Here’s some more fun stuff gleaned from the book I’m reading.
One of the canonical reasons for poor judgement is known as availablity; i.e. we think and work using the tools that are easily at hand. If a tool is beyond reach we are far less likely to apply that tool. There are lot of examples. The folks that plan for floods, for example, rarely plan for floods other than those they have experienced. If your asked a mess of people to estimate how many words start with the letter r, like road, v.s. how many end with the letter r, like tour they will get the wrong answer, begins with, because your noodle is set up to recall words by their first rather than their last letter. I love the variant of that example; people will guess that abstract nouns, like love, hate, truth, are occur more commonly than concrete knowns, like door, street, bicycle. Apparently people have an easier time recalling abstract nouns v.s. concrete ones. Who knows why, possibly because the abstract nouns cover broad swaths of experiance.
In reading about availablity, and the other insights outlined in this book, I find myself thinking about how they get mixed into the ways people market products, debate issues, manage planning, and even how you could create carnival games out of them. One reason a component manufature has to give way a huge number of free samples is to assure that his components are highly available at the moment when some random designer is reaching out to pick something up to solve his problem. That’s one reason Open Source works; it adopts a r-Strategy.
This example of availably is particularly thought provoking. A reasonably standard formal way to estimate risk is to create a fault tree. You can view lots of examples at Google Images. The process of making a fault tree is lot like the process people use in making any plan. You attempt to collect all the contengencies and then sort out their likelyhood and dependencies. For example in thinking about why the car might not start you might include dead battery and left headlights on by mistake. Professional planning and fault tree work involves getting experts to help. You might do that by doing surveys and investigations of various car starting falures; or you might interview experts (say are mechanics) and have them help generate contengencies and probablities of those contengencies.
Because of availablity asking the experts does not work.
Say you have methodically assembled a large and nominally complete fault tree and because you doubt you’ve thought of everything you include a node for “other causes.” At that point your fault tree covers a 100 percent of the failure scenerios. You go to the experts and ask them to help by assigning 100 points (i.e. percentage chance) across the perimeter of the tree.
Why doesn’t that work?
It doesn’t work because studies show that you get radically different answers from the experts if you check their work by varying the fault tree you present. If you have a tree with 10 nodes and you collapse 2 or 3 into the “other causes” node the experts will then raise their estimates for all the remaining causes. Because the nodes you merged into “other causes” are no longer easilly available.

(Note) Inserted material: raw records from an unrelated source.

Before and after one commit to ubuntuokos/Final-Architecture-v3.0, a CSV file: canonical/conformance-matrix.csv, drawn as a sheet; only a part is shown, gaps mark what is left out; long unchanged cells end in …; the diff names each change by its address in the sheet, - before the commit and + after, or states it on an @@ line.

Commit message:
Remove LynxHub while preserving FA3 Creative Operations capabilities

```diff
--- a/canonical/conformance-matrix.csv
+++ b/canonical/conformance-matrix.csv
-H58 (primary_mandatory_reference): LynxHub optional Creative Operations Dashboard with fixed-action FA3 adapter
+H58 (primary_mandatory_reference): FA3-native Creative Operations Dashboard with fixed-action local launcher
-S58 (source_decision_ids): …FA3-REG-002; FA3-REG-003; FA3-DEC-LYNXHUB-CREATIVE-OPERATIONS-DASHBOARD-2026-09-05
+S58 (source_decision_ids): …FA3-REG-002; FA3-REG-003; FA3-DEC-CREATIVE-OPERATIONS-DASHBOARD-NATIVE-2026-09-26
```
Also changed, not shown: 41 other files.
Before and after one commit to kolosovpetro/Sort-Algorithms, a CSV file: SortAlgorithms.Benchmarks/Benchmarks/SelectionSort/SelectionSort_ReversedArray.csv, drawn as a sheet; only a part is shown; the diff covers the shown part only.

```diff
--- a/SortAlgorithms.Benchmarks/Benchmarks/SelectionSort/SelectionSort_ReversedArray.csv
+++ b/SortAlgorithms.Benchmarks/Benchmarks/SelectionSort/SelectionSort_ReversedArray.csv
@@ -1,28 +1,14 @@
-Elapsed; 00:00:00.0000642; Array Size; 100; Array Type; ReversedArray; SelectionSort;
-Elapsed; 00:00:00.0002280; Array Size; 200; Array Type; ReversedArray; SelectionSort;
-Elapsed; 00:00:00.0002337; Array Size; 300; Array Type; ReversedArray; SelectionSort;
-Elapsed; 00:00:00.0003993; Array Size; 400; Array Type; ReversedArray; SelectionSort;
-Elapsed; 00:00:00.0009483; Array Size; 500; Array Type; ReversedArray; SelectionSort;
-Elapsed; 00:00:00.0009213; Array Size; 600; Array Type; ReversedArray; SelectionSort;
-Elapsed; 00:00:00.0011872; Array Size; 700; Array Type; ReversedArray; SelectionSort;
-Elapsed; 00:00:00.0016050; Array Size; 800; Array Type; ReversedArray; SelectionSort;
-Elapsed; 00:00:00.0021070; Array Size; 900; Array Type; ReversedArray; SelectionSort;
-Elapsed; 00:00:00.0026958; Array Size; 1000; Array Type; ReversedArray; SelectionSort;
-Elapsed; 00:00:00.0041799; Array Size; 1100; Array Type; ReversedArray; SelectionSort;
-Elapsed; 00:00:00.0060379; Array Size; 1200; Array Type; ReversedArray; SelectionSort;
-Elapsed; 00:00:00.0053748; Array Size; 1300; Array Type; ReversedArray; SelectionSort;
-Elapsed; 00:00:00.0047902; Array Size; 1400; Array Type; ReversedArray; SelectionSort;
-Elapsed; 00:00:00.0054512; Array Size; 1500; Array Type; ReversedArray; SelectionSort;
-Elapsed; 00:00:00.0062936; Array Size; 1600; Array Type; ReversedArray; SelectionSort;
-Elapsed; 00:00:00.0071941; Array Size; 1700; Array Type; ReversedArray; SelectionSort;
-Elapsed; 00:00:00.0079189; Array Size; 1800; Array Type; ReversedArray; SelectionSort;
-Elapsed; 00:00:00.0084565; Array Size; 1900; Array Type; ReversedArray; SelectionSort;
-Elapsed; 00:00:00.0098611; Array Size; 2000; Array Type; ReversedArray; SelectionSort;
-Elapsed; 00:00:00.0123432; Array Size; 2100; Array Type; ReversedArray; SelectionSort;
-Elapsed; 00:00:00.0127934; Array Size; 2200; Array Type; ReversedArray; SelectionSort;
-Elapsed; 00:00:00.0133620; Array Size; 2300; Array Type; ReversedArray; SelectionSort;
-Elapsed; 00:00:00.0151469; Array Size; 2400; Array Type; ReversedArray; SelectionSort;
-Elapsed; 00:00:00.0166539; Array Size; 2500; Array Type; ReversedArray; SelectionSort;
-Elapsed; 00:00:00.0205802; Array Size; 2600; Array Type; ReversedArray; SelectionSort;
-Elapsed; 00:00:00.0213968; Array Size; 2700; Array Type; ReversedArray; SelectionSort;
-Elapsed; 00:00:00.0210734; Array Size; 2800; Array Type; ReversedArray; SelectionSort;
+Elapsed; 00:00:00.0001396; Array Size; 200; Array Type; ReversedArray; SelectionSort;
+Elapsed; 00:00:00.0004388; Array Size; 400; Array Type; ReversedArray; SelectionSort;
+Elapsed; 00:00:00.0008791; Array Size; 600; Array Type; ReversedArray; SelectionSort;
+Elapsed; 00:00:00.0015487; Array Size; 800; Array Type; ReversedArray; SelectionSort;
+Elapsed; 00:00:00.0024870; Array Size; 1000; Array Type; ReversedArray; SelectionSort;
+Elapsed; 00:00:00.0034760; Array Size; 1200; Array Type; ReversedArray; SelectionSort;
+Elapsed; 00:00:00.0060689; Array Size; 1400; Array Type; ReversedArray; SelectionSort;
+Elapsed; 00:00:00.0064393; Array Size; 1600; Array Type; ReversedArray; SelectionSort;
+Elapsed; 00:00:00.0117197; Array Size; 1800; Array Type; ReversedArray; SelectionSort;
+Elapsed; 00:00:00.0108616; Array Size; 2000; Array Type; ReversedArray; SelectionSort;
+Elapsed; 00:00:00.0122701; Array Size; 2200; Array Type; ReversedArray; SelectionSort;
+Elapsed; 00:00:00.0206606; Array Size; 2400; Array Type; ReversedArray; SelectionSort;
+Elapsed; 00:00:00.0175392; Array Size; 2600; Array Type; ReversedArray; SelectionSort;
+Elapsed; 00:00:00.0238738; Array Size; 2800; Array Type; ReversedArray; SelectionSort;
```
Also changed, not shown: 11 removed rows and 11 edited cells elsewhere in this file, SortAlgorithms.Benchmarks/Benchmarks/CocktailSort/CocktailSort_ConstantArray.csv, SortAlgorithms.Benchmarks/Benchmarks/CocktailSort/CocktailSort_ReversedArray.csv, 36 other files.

Of course what’s in that “other causes” node is the long tail of contengencies.
You imply there are more words that end in ‘r’ than begin with it, which actually matches my guess, based largely on the ‘er’ and ‘or’ suffixes. My /usr/dict/words agrees (2514 vs 3010), but surprisingly the Official Scrabble Players’ Dictionary (2nd edition, I think) disagrees: (7141 vs 6968). That may be due to the OSPD including plurals, roughly doubling the number of ‘^r’ nouns, but not increasing the number of ‘r$’ at all.